= Work item =
Among the entries below, find how many lines carry the word "purple" and state only that figure.

[[ Data supplied open ]]

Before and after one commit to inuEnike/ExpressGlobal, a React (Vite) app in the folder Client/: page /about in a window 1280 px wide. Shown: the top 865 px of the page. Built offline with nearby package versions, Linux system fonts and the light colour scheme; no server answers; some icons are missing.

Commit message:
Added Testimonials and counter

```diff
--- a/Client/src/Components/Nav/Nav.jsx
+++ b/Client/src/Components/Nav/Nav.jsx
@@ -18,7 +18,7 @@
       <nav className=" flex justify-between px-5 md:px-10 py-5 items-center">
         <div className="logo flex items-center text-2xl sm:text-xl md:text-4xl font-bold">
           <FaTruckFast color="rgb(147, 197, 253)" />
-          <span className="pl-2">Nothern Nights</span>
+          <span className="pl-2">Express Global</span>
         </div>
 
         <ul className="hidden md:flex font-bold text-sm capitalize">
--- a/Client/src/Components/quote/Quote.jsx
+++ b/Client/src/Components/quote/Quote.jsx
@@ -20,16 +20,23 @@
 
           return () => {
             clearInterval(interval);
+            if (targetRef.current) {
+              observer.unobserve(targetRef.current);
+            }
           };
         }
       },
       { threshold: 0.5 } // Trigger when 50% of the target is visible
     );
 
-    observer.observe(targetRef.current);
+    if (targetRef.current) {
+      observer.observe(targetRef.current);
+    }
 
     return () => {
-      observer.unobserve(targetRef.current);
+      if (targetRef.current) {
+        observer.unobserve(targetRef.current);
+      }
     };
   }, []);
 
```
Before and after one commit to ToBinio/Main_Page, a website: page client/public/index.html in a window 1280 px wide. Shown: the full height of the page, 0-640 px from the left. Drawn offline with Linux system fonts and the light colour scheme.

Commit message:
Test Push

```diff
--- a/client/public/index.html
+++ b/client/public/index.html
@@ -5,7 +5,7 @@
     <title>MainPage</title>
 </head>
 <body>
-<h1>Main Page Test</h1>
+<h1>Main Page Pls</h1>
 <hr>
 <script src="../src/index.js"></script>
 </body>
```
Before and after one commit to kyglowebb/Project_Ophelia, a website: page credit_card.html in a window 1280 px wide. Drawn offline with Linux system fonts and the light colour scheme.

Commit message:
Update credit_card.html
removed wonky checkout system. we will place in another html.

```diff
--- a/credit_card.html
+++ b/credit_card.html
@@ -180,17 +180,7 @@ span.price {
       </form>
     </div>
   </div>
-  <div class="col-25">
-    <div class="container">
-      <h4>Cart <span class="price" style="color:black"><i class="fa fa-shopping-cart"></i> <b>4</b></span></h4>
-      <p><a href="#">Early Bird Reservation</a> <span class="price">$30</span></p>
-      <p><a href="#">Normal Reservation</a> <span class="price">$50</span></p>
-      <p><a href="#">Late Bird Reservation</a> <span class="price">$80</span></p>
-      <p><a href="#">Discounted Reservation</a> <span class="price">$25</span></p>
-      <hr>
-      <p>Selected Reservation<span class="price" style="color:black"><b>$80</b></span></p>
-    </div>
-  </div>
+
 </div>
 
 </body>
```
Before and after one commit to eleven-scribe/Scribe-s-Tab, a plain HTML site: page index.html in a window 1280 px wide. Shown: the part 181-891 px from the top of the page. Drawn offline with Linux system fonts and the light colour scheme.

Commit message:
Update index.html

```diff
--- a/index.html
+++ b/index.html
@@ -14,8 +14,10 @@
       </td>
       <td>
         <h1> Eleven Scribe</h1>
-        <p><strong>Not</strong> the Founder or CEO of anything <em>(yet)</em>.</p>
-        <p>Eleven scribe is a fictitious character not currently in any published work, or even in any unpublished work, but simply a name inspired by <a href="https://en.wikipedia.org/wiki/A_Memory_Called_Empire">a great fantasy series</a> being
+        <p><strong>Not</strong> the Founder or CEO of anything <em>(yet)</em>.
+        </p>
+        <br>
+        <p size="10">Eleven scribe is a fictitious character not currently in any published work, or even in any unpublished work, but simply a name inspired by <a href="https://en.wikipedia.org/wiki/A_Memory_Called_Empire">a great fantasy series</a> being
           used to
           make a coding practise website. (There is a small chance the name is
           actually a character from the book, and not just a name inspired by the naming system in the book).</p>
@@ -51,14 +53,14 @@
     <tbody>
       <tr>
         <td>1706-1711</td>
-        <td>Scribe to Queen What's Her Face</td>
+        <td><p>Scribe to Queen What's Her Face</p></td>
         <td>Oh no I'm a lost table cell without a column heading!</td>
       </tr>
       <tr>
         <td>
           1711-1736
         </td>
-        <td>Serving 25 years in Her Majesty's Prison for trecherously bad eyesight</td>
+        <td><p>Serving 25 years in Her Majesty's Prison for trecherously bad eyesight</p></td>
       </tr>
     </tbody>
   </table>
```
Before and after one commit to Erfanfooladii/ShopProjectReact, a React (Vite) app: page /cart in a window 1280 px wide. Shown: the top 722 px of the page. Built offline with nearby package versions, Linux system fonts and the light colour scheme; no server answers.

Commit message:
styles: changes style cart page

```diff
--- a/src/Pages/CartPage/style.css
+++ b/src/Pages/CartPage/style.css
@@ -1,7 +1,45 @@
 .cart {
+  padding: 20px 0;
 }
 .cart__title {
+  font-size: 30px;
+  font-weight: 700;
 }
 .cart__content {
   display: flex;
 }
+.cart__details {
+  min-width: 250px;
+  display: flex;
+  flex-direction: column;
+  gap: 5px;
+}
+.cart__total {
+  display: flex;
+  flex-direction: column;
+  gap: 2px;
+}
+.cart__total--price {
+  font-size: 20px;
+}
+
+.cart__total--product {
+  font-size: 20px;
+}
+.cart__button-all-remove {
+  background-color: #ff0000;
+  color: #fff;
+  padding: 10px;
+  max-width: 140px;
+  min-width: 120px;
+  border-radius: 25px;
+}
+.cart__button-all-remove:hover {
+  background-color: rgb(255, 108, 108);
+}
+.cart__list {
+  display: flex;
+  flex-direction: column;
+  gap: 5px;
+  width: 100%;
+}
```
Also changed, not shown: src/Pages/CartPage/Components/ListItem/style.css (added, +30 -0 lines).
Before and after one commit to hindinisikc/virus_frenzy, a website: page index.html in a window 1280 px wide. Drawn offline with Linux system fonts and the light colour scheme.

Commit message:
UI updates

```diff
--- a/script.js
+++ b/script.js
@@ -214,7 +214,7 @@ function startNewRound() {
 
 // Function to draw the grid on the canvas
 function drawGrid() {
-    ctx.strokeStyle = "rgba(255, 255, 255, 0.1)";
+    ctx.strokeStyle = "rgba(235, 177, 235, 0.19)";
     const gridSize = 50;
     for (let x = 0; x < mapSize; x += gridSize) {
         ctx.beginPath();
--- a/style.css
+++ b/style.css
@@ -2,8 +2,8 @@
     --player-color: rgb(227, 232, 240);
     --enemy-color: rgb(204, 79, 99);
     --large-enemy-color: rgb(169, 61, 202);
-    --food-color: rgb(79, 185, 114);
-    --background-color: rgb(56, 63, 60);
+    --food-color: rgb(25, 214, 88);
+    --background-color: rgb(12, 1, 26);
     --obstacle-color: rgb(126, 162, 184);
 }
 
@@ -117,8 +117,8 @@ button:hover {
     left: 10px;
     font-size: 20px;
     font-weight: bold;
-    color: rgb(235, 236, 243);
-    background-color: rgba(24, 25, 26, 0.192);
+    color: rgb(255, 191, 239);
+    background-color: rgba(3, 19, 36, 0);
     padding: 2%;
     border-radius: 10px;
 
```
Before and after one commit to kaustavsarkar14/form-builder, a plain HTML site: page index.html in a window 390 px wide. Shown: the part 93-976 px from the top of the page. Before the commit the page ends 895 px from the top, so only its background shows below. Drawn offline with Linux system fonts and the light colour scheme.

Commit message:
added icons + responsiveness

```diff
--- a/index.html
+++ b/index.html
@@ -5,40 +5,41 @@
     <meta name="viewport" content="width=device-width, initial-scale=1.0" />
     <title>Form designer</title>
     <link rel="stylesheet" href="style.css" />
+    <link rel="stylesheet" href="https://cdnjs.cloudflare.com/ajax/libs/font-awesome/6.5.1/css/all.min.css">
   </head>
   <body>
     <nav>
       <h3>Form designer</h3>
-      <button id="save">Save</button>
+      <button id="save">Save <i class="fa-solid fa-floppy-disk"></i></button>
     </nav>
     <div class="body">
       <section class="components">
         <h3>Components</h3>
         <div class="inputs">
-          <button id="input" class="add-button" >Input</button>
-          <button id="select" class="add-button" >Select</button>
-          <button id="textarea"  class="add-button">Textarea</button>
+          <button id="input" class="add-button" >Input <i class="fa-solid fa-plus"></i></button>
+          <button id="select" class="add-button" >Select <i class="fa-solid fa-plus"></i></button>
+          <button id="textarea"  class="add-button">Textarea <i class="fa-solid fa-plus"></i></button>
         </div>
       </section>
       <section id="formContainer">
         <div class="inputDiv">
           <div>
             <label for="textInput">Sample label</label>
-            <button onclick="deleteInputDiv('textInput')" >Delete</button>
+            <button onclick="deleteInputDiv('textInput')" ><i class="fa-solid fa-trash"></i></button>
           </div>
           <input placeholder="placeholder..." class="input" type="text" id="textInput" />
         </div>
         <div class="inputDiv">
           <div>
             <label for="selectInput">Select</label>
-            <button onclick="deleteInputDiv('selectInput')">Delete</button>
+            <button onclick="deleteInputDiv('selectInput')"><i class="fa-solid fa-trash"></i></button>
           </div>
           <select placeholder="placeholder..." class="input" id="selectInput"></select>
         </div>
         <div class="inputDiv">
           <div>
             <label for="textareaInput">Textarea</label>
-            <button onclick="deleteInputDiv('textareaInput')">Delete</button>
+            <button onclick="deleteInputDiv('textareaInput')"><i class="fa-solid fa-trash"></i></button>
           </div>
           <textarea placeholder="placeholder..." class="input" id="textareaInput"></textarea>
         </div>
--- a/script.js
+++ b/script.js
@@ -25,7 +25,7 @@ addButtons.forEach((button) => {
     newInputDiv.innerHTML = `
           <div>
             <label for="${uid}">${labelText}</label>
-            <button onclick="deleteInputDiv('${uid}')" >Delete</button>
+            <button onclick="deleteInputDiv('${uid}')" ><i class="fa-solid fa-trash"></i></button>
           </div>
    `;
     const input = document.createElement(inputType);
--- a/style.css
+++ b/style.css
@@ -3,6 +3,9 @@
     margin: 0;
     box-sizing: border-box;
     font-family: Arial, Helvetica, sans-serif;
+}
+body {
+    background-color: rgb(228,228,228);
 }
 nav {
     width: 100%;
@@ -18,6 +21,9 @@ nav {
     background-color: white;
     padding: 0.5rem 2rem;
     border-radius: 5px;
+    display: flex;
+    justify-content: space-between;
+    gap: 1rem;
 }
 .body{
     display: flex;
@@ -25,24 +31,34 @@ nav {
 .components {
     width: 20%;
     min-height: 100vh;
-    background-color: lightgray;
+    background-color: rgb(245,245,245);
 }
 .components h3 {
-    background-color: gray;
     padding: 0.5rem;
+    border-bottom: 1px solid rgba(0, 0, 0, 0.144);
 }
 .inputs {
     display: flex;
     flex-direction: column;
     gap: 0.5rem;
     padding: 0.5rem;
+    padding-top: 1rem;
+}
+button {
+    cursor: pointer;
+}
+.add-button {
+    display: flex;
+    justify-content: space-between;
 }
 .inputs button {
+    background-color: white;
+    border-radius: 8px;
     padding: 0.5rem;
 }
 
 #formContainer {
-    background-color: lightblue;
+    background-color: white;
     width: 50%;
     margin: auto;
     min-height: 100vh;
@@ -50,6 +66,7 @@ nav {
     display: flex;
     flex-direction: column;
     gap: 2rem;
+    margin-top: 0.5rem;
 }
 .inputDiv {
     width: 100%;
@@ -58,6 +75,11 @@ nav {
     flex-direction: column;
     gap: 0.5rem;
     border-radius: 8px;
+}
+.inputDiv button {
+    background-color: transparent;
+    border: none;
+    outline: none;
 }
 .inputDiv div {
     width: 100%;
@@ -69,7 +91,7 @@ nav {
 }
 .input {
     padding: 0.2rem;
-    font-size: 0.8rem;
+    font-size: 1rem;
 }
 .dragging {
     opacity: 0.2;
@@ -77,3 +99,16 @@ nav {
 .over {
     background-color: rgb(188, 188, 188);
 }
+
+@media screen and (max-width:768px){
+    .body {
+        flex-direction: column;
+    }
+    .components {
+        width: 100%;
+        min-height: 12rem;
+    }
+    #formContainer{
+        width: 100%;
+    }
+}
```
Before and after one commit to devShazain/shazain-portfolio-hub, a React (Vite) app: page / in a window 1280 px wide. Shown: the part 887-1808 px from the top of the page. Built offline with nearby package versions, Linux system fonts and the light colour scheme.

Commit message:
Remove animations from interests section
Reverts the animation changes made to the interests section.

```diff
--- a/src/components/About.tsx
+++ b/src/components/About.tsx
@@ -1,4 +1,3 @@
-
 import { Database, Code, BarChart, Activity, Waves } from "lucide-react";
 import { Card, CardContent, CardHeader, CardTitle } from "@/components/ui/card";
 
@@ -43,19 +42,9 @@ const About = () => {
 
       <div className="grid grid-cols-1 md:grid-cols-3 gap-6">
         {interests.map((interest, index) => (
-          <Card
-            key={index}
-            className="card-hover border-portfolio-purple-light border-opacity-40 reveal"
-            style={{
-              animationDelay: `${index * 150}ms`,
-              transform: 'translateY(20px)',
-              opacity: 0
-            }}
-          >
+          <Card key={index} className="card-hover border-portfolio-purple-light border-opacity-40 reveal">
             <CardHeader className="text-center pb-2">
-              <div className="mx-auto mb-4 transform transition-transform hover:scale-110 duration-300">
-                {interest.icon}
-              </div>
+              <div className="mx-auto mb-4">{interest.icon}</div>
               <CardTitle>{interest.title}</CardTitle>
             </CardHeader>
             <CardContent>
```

[[ Data supplied closed ]]

= Worked solution =
2